Charles Williams from Gilford Island spent another day walking down Highway 19 Tuesday. Destination: Campbell River.
“My legs are sore, I’ve got a couple of blisters and my knees are swelled up but I gotta do what I gotta do, I’m going with my heart,” Williams told CHEK News at a rest stop south of Woss.
But the blisters and sore knees are nothing in comparison to the nine years he spent at St. Michael’s Indian Residential School in Alert Bay, arriving just before he turned six years old in 1967.
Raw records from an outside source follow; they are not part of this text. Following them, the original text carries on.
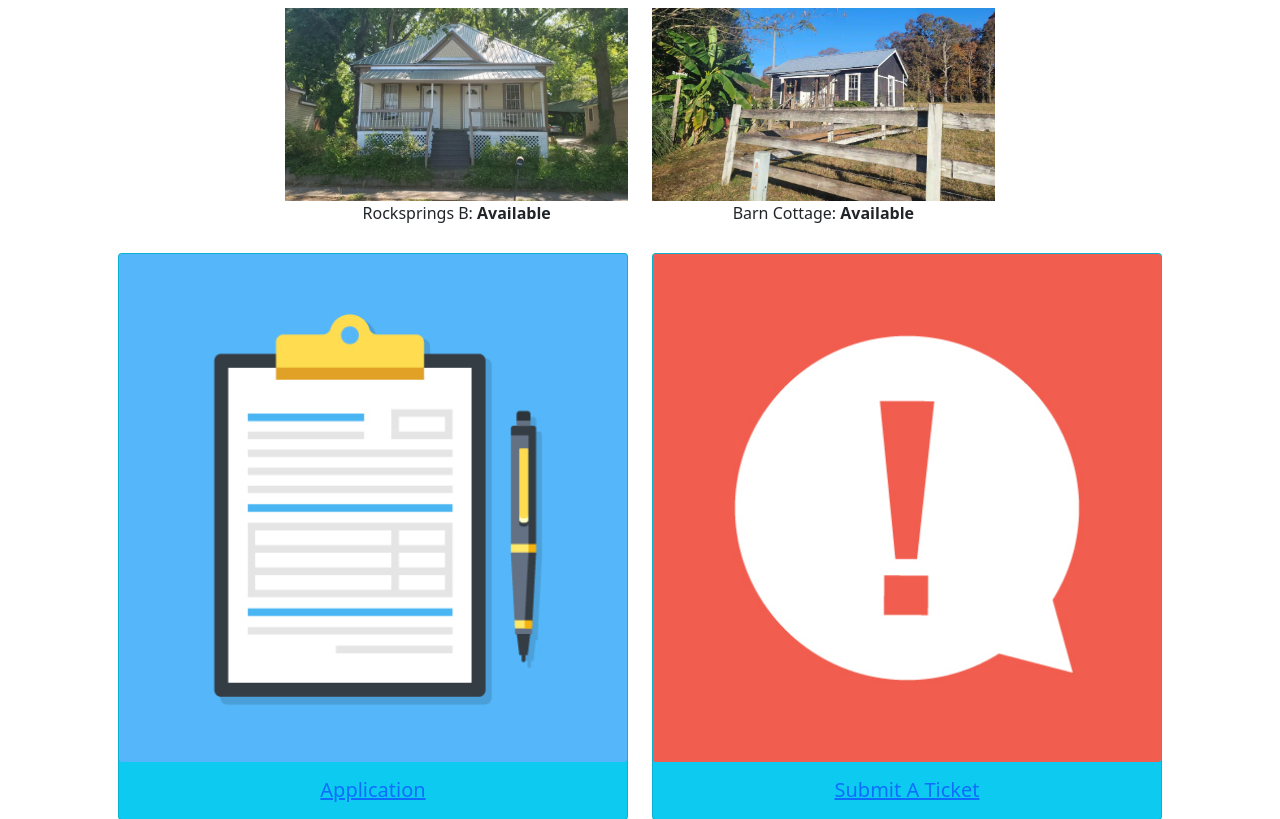
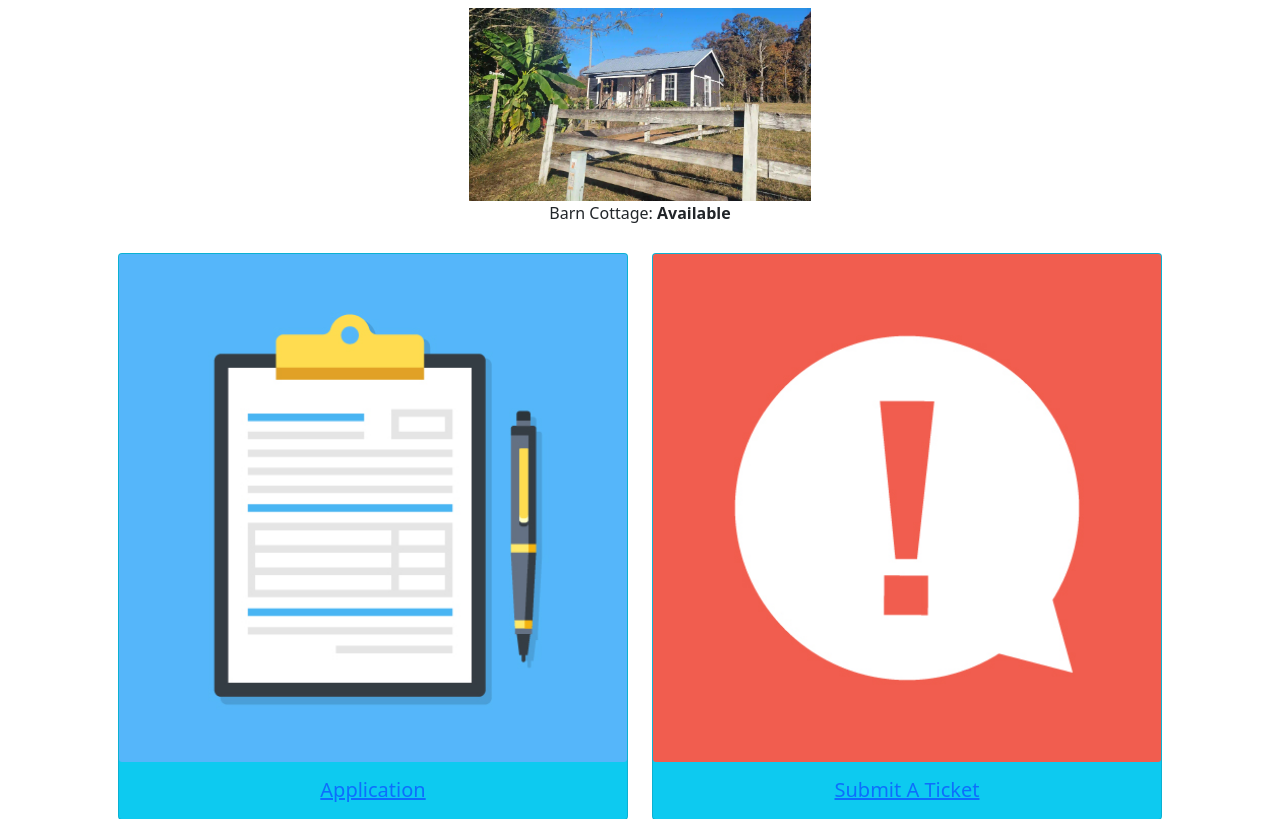
Before and after one commit to elisspace/pops, a PHP site: page / in a window 1280 px wide. Shown: the part 56-875 px from the top of the page. Run offline with PHP 8.4, Linux system fonts and the light colour scheme.

Commit message:
remove rocksprings B

```diff
--- a/index.php
+++ b/index.php
@@ -38,10 +38,10 @@
     <a href="p/rocksprings-a.php"><img src="pics/rocksprings/rocksprings-front-72-perc.webp" class="d-block w-100" alt="Rocksprings A"></a>
         Rocksprings A: <b>Unavailable</b>
     </div> -->
-    <div class="col">
+    <!-- <div class="col">
     <a href="p/rocksprings-b.php"><img src="pics/rocksprings/rocksprings-front-72-perc.webp" class="d-block w-100" alt="Rocksprings B"></a>
-        Rocksprings B: <b>Available</b>
-    </div>
+        Rocksprings B: <b>Unavailable</b>
+    </div> -->
     <div class="col">
        <a href="p/cottage.php"> <img src="pics/cottage/cottage_front_0_perc.webp" class="d-block w-100" alt="Barn Cottage"></a>
         Barn Cottage: <b>Available</b>
```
“Every day was different. No matter what you did you got in trouble for something because they always wanted to show that they were in charge and you know that’s how they did it. They put fear in our hearts with beatings and straps, slaps, whatever eh?” added Williams.
He says he remembers school officials telling his parents there would be roof over head, a warm bed and an education.
But as history has shown, residential schools were anything but safe places for many of the children who attended them.
He remembers the morning of the very first day. His stomach was sick with the nervousness of a five-year-old and he vomited in his breakfast bowl. He was slapped so hard on the back of the head that his face hit the table. He was then forced to sit at the table until he had eaten everything in his bowl, vomit and all.
He said he was also raped numerous times between the ages of 7 and 9.
He has carried the burden for decades ever since.
“In my heart right now it’s a walk of letting go and it’s a walk of empowerment for others to see the strength we do have after the residential school because they tried to take our power away, they tried to wipe us out as First Nations people, they tried to kill our spirit but we’re still here,” he declared.
His wife and nephew are accompanying him on the walk as support crew.
“I think it’s absolutely wonderful,” said Sharlote K. Williams. “I support him in everything he does. I find it very inspiring because it’s helping him release what’s going on in his life. You know he didn’t know how to love for a long time and now it’s coming and it’s beautiful.”
“You know I’m 61 and I’m doing this,” Charles added. “I have health issues (including 11 strokes and ongoing heart trouble) but all that aside that’s secondary to me. Right now what’s so important is that we get this out to our youth, our elders, or anybody who doesn’t know about the residential schools.”
Charles is walking to Campbell River and hopes to arrive on Friday.